Matamoros, directly on the southern side of the Rio Grande River, became a staging point for an American invasion. The army of the United States under General Zachary Taylor built a fort on the opposite side of the river. Mexican forces bombarded the fort, the Americans called for reinforcements, and a large cavalry and artillery battle broke out (map). The U.S. army routed its foes with better, quicker-firing artillery. Maj. Jacob Brown died during the battle so Taylor changed the name from Fort Texas to Fort Brown. Later a town grew around the fort and it also adopted the name, becoming Brownsville, Texas.
Places inspired by the battle used a slightly different spelling in the United States, namely Matamoras. I stayed overnight in Matamoras, Pennsylvania on my way to New England recently (map). I wondered why a Pennsylvania town adopted the name of a Mexican city, and that inspired my search for more. Matamoras held other secrets including the easternmost point in Pennsylvania and a corner of the New Jersey – New York – Pennsylvania (NJNYPA) tripoint. It was also remarkably close to the New Jersey highpoint.
Buena Vista translated from Spanish as "good view." However, combatants probably didn’t get an opportunity to appreciate their surroundings. Mexican General Santa Anna hoped to crush the American army at the Angostura Pass (map). His army numbered three times that of his foe and he had them cornered. American artillery and well-trained infantry stopped the Mexican advance. Eventually they withdrew. Neither side claimed victory although México suffered greater casualties and failed to defeat its much smaller foe.
Buena Vista appeared again in the American heartland. It spread to places as far apart as Iowa, Michigan, Indiana, Pennsylvania (map), Wisconsin, Illinois, Tennessee, and Virginia. Many of them emphasized an Americanized pronunciation, something closer to Beuwna Vista.
A vision of the Virgin Mary appeared several times in 1531 to a peasant outside of Mexico City. The spot became a sacred shrine, Our Lady of Guadalupe. Much later, Miguel Hidalgo y Costilla led the Mexican War of Independence, ending Spanish rule in 1821. A town adjacent to the shrine combined the two names, becoming Guadalupe Hidalgo (map). The United States defeated México in 1848, destroying its army and capturing its capital. The two sides came together at this town and negotiated an agreement favorable to the United States. It became the Treaty of Guadalupe Hidalgo.
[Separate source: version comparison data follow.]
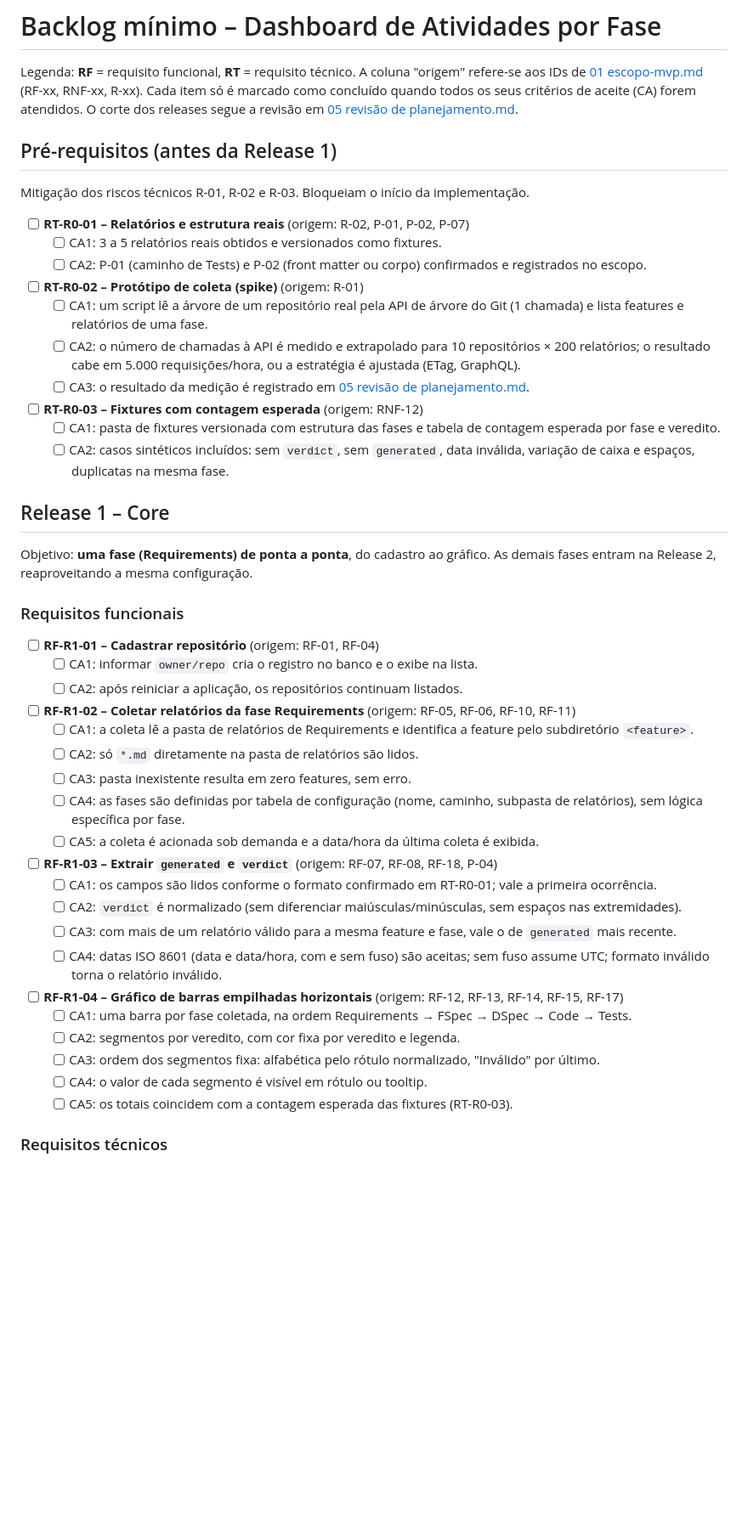
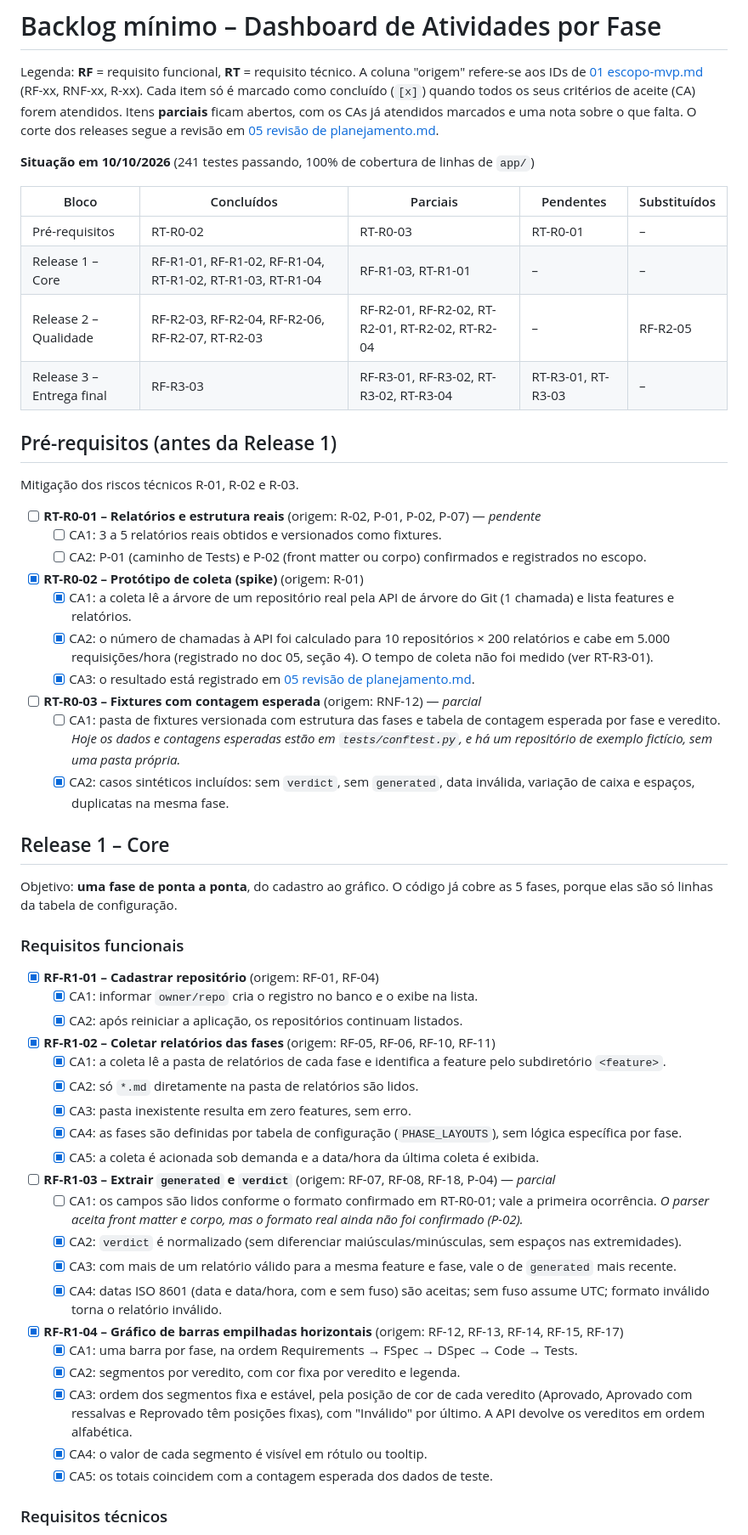
Before and after one commit to joaogoes/akcit_modulo_4, a Markdown page: docs/02 backlog.md, the part around one of its changes. Shown at 85% size. Drawn GitHub-style; blank space fills up the shorter version.

```diff
--- a/docs/02 backlog.md
+++ b/docs/02 backlog.md
@@ -1,50 +1,59 @@
 # Backlog mínimo – Dashboard de Atividades por Fase
 
 Legenda: **RF** = requisito funcional, **RT** = requisito técnico. A coluna "origem" refere-se aos IDs de [01 escopo-mvp.md](01%20escopo-mvp.md) (RF-xx, RNF-xx, R-xx).
-Cada item só é marcado como concluído quando todos os seus critérios de aceite (CA) forem atendidos.
+Cada item só é marcado como concluído (`[x]`) quando todos os seus critérios de aceite (CA) forem atendidos. Itens **parciais** ficam abertos, com os CAs já atendidos marcados e uma nota sobre o que falta.
 O corte dos releases segue a revisão em [05 revisão de planejamento.md](05%20revis%C3%A3o%20de%20planejamento.md).
+
+**Situação em 10/10/2026** (241 testes passando, 100% de cobertura de linhas de `app/`)
+
+| Bloco | Concluídos | Parciais | Pendentes | Substituídos |
+|---|---|---|---|---|
+| Pré-requisitos | RT-R0-02 | RT-R0-03 | RT-R0-01 | – |
+| Release 1 – Core | RF-R1-01, RF-R1-02, RF-R1-04, RT-R1-02, RT-R1-03, RT-R1-04 | RF-R1-03, RT-R1-01 | – | – |
+| Release 2 – Qualidade | RF-R2-03, RF-R2-04, RF-R2-06, RF-R2-07, RT-R2-03 | RF-R2-01, RF-R2-02, RT-R2-01, RT-R2-02, RT-R2-04 | – | RF-R2-05 |
+| Release 3 – Entrega final | RF-R3-03 | RF-R3-01, RF-R3-02, RT-R3-02, RT-R3-04 | RT-R3-01, RT-R3-03 | – |
 
 ## Pré-requisitos (antes da Release 1)
 
-Mitigação dos riscos técnicos R-01, R-02 e R-03. Bloqueiam o início da implementação.
+Mitigação dos riscos técnicos R-01, R-02 e R-03.
 
-- [ ] **RT-R0-01 – Relatórios e estrutura reais** (origem: R-02, P-01, P-02, P-07)
+- [ ] **RT-R0-01 – Relatórios e estrutura reais** (origem: R-02, P-01, P-02, P-07) — *pendente*
   - [ ] CA1: 3 a 5 relatórios reais obtidos e versionados como fixtures.
   - [ ] CA2: P-01 (caminho de Tests) e P-02 (front matter ou corpo) confirmados e registrados no escopo.
-- [ ] **RT-R0-02 – Protótipo de coleta (spike)** (origem: R-01)
-  - [ ] CA1: um script lê a árvore de um repositório real pela API de árvore do Git (1 chamada) e lista features e relatórios de uma fase.
-  - [ ] CA2: o número de chamadas à API é medido e extrapolado para 10 repositórios × 200 relatórios; o resultado cabe em 5.000 requisições/hora, ou a estratégia é ajustada (ETag, GraphQL).
-  - [ ] CA3: o resultado da medição é registrado em [05 revisão de planejamento.md](05%20revis%C3%A3o%20de%20planejamento.md).
-- [ ] **RT-R0-03 – Fixtures com contagem esperada** (origem: RNF-12)
-  - [ ] CA1: pasta de fixtures versionada com estrutura das fases e tabela de contagem esperada por fase e veredito.
-  - [ ] CA2: casos sintéticos incluídos: sem `verdict`, sem `generated`, data inválida, variação de caixa e espaços, duplicatas na mesma fase.
+- [x] **RT-R0-02 – Protótipo de coleta (spike)** (origem: R-01)
+  - [x] CA1: a coleta lê a árvore de um repositório real pela API de árvore do Git (1 chamada) e lista features e relatórios.
+  - [x] CA2: o número de chamadas à API foi calculado para 10 repositórios × 200 relatórios e cabe em 5.000 requisições/hora (registrado no doc 05, seção 4). O tempo de coleta não foi medido (ver RT-R3-01).
+  - [x] CA3: o resultado está registrado em [05 revisão de planejamento.md](05%20revis%C3%A3o%20de%20planejamento.md).
+- [ ] **RT-R0-03 – Fixtures com contagem esperada** (origem: RNF-12) — *parcial*
+  - [ ] CA1: pasta de fixtures versionada com estrutura das fases e tabela de contagem esperada por fase e veredito. *Hoje os dados e contagens esperadas estão em `tests/conftest.py`, e há um repositório de exemplo fictício, sem uma pasta própria.*
+  - [x] CA2: casos sintéticos incluídos: sem `verdict`, sem `generated`, data inválida, variação de caixa e espaços, duplicatas na mesma fase.
 
 ## Release 1 – Core
 
-Objetivo: **uma fase (Requirements) de ponta a ponta**, do cadastro ao gráfico. As demais fases entram na Release 2, reaproveitando a mesma configuração.
+Objetivo: **uma fase de ponta a ponta**, do cadastro ao gráfico. O código já cobre as 5 fases, porque elas são só linhas da tabela de configuração.
 
 ### Requisitos funcionais
 
-- [ ] **RF-R1-01 – Cadastrar repositório** (origem: RF-01, RF-04)
-  - [ ] CA1: informar `owner/repo` cria o registro no banco e o exibe na lista.
-  - [ ] CA2: após reiniciar a aplicação, os repositórios continuam listados.
-- [ ] **RF-R1-02 – Coletar relatórios da fase Requirements** (origem: RF-05, RF-06, RF-10, RF-11)
-  - [ ] CA1: a coleta lê a pasta de relatórios de Requirements e identifica a feature pelo subdiretório `<feature>`.
-  - [ ] CA2: só `*.md` diretamente na pasta de relatórios são lidos.
-  - [ ] CA3: pasta inexistente resulta em zero features, sem erro.
-  - [ ] CA4: as fases são definidas por tabela de configuração (nome, caminho, subpasta de relatórios), sem lógica específica por fase.
-  - [ ] CA5: a coleta é acionada sob demanda e a data/hora da última coleta é exibida.
-- [ ] **RF-R1-03 – Extrair `generated` e `verdict`** (origem: RF-07, RF-08, RF-18, P-04)
-  - [ ] CA1: os campos são lidos conforme o formato confirmado em RT-R0-01; vale a primeira ocorrência.
-  - [ ] CA2: `verdict` é normalizado (sem diferenciar maiúsculas/minúsculas, sem espaços nas extremidades).
-  - [ ] CA3: com mais de um relatório válido para a mesma feature e fase, vale o de `generated` mais recente.
-  - [ ] CA4: datas ISO 8601 (data e data/hora, com e sem fuso) são aceitas; sem fuso assume UTC; formato inválido torna o relatório inválido.
-- [ ] **RF-R1-04 – Gráfico de barras empilhadas horizontais** (origem: RF-12, RF-13, RF-14, RF-15, RF-17)
-  - [ ] CA1: uma barra por fase coletada, na ordem Requirements → FSpec → DSpec → Code → Tests.
-  - [ ] CA2: segmentos por veredito, com cor fixa por veredito e legenda.
-  - [ ] CA3: ordem dos segmentos fixa: alfabética pelo rótulo normalizado, "Inválido" por último.
-  - [ ] CA4: o valor de cada segmento é visível em rótulo ou tooltip.
-  - [ ] CA5: os totais coincidem com a contagem esperada das fixtures (RT-R0-03).
+- [x] **RF-R1-01 – Cadastrar repositório** (origem: RF-01, RF-04)
+  - [x] CA1: informar `owner/repo` cria o registro no banco e o exibe na lista.
+  - [x] CA2: após reiniciar a aplicação, os repositórios continuam listados.
+- [x] **RF-R1-02 – Coletar relatórios das fases** (origem: RF-05, RF-06, RF-10, RF-11)
+  - [x] CA1: a coleta lê a pasta de relatórios de cada fase e identifica a feature pelo subdiretório `<feature>`.
+  - [x] CA2: só `*.md` diretamente na pasta de relatórios são lidos.
+  - [x] CA3: pasta inexistente resulta em zero features, sem erro.
+  - [x] CA4: as fases são definidas por tabela de configuração (`PHASE_LAYOUTS`), sem lógica específica por fase.
+  - [x] CA5: a coleta é acionada sob demanda e a data/hora da última coleta é exibida.
+- [ ] **RF-R1-03 – Extrair `generated` e `verdict`** (origem: RF-07, RF-08, RF-18, P-04) — *parcial*
+  - [ ] CA1: os campos são lidos conforme o formato confirmado em RT-R0-01; vale a primeira ocorrência. *O parser aceita front matter e corpo, mas o formato real ainda não foi confirmado (P-02).*
+  - [x] CA2: `verdict` é normalizado (sem diferenciar maiúsculas/minúsculas, sem espaços nas extremidades).
+  - [x] CA3: com mais de um relatório válido para a mesma feature e fase, vale o de `generated` mais recente.
+  - [x] CA4: datas ISO 8601 (data e data/hora, com e sem fuso) são aceitas; sem fuso assume UTC; formato inválido torna o relatório inválido.
+- [x] **RF-R1-04 – Gráfico de barras empilhadas horizontais** (origem: RF-12, RF-13, RF-14, RF-15, RF-17)
+  - [x] CA1: uma barra por fase, na ordem Requirements → FSpec → DSpec → Code → Tests.
+  - [x] CA2: segmentos por veredito, com cor fixa por veredito e legenda.
+  - [x] CA3: ordem dos segmentos fixa e estável, pela posição de cor de cada veredito (Aprovado, Aprovado com ressalvas e Reprovado têm posições fixas), com "Inválido" por último. A API devolve os vereditos em ordem alfabética.
+  - [x] CA4: o valor de cada segmento é visível em rótulo ou tooltip.
+  - [x] CA5: os totais coincidem com a contagem esperada dos dados de teste.
 
 ### Requisitos técnicos
 
```
Also changed, not shown: other parts of docs/02 backlog.md (+77 -78 lines), docs/05 revisão de planejamento.md (+1 -1 lines).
The largest Hildago in the United States appeared as a county name in New Mexico (map). Another county of Hidalgo was established in Texas. A much smaller Hildago also sprouted up in Illinois.